As before, we will be recording using the Blab platform, so it'll be a live video broadcast (effectively a video call) before the edited recording hits your podcast devices later in the week.

Please join us at 7pm GMT (9pm in Finland), where you can help contribute messages and tweets using the hashtag #FFS2 - see what we did there?

Subscribe to this link - Finnish Football Show episode 2

See you then!

Friday, December 11, 2015

Finnish football mugs

I saw a tweet this week which seemed to strike a chord with me and one of my more recent hobbies. Since my first visit to Finland with Mrs ETS in 2008, we've been picking up a few Arabia Moomin mugs, also finding a few places that sell them in London. The collection is quite big (but not as big as Suvi's).

Egan has mentioned on several occasions that a lot of people, including foreign visitors, would buy and keep various items of merchandise, especially mugs. I own a couple of mugs (KuPS, SJK, HJK) but thought it'd be nice to see what else is out there. So I asked on Twitter, and got some tremendous replies.

Here they are.

AC Oulu, thanks to Heikki Mertaniemi

HIFK, thanks to Henrik Fagerström

Nyt kunnon kupposia ostettavissa MPS Storesta! Omaksi työpaikalle tai vaikka kodin kahvitteluun. Hinta tutuille 8€ :)
Posted by Malmin Palloseura on Tuesday, 20 October 2015

VPS, thanks to Johanna Keturi

As you can see, there's plenty of choice available - now to start buying...

Wednesday, December 09, 2015

Interview with Finland U21 forward Vahid Hambo

The latest interview for the site is with Finland U21 striker Vahid Hambo, who in summer 2015 signed for English Championship club Brighton and Hove Albion.
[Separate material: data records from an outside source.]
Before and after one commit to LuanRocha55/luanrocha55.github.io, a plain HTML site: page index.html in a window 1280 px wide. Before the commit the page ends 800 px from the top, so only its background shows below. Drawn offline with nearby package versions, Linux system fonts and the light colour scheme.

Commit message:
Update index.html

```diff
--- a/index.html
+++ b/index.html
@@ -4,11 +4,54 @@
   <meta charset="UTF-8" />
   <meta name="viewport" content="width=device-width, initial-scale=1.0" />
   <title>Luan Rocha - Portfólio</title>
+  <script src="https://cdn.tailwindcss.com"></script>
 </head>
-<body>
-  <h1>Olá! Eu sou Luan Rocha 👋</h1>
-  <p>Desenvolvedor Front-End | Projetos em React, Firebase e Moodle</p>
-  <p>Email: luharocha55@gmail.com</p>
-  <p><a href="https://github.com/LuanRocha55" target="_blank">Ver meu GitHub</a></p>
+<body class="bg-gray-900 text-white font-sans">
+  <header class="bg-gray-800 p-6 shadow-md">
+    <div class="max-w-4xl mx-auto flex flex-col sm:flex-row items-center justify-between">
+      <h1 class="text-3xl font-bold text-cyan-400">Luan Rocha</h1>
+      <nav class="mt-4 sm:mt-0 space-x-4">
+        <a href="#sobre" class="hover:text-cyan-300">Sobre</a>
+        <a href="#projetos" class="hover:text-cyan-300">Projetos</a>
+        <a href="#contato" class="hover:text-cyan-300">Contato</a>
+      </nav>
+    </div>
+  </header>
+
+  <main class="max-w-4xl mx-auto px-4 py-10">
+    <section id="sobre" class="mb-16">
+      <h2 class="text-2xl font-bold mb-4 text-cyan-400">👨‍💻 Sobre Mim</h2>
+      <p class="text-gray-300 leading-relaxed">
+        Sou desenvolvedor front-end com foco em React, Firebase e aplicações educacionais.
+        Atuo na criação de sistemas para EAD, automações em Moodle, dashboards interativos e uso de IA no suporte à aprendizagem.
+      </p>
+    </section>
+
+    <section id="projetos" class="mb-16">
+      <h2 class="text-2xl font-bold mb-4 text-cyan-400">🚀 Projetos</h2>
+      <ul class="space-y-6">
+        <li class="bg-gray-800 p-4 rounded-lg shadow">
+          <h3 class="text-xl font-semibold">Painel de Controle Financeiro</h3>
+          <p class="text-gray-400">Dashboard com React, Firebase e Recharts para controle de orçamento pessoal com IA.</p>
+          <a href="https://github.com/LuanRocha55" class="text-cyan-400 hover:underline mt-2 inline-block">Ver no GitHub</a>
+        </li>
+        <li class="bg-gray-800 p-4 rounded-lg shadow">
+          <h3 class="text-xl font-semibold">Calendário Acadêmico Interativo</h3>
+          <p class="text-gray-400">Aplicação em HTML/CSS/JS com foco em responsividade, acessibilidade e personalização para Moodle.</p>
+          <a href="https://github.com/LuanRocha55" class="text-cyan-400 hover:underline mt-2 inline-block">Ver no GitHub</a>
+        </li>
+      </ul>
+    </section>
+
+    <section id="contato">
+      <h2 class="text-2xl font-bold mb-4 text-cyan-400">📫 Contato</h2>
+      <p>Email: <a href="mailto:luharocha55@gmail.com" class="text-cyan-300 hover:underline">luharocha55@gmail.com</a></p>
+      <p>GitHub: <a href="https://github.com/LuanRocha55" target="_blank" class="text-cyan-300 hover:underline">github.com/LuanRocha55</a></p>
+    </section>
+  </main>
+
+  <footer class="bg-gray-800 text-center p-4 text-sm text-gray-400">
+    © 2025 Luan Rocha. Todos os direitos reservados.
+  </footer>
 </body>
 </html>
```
At the time of writing this, Brighton are top of the table and still unbeaten. Vahid started 2015 in scintillating form to earn his big move. Thanks again to Vahid for his time, you can follow him on Twitter here.


Brighton have made a great start to the season, what is the atmosphere like at the club?
We are still top of the Championship and unbeaten this season, and that's always good. I think everybody has developed a strong winning mentality, so people at the club will be very disappointed if Brighton doesn't finish in the top three places this season.

What are your personal ambitions for the season?
I had a long ankle injury at the start of the season, then I was fit for two weeks and played in one under-21 game. Unfortunately I now have a knee injury (torn meniscus) and will be out for another two months... So we will see again after that.

You earned the nickname “Finnish Zlatan” before your move – what do you think of that name?
Haha it's funny, but I don't take any pressure from it - because there is only one Zlatan!

Has having (Finland goalkeeper) Niki Mäenpää at the club helped you settle in?
The club have helped me a lot. I now see Niki almost everyday at training ground. If I need something, I can always ask Niki.

Brighton has a reputation for being a very liberal place to live – what’s your favourite part of the city?
I'm living in Hove, around 15 minutes walk to the town centre, and only two minutes from the sea front. I don't have a favourite place yet, but I love being close to the sea.

What was the best experience of playing for Sampdoria’s academy side?
I don't know, probably everything! I learnt a lot about how strikers should move in the box and during the game. That was maybe the biggest thing. But also playing against the best young Italian players, that is where you see the level of play compared to Finland.

There was some talk of Bosnia showing interest in your career (Vahid's parents are from Bosnia, he was born in Finland) – is it something you’ve considered?
Yes of course, but I've always played for Finland, and I've never had any proper contact from Bosnia so there's nothing to think about at the moment...

Who was your footballing idol growing up?
When I was younger, I liked to watch Ronaldinho. But at the moment, I don't really have an idol.

Brighton re-signed Bobby Zamora in the summer, has he taught you anything yet?
I haven't really trained with him because of my injuries, but you can see in him that he has a lot of experience and is such a good professional. He has already scored a lot of important goals for us.

Have you had any Brighton Rock yet?
Haha no I haven't, yet!

My thanks again to Vahid - coming soon, an interview with Finland's futsal captain Panu Autio, once I get round to translating...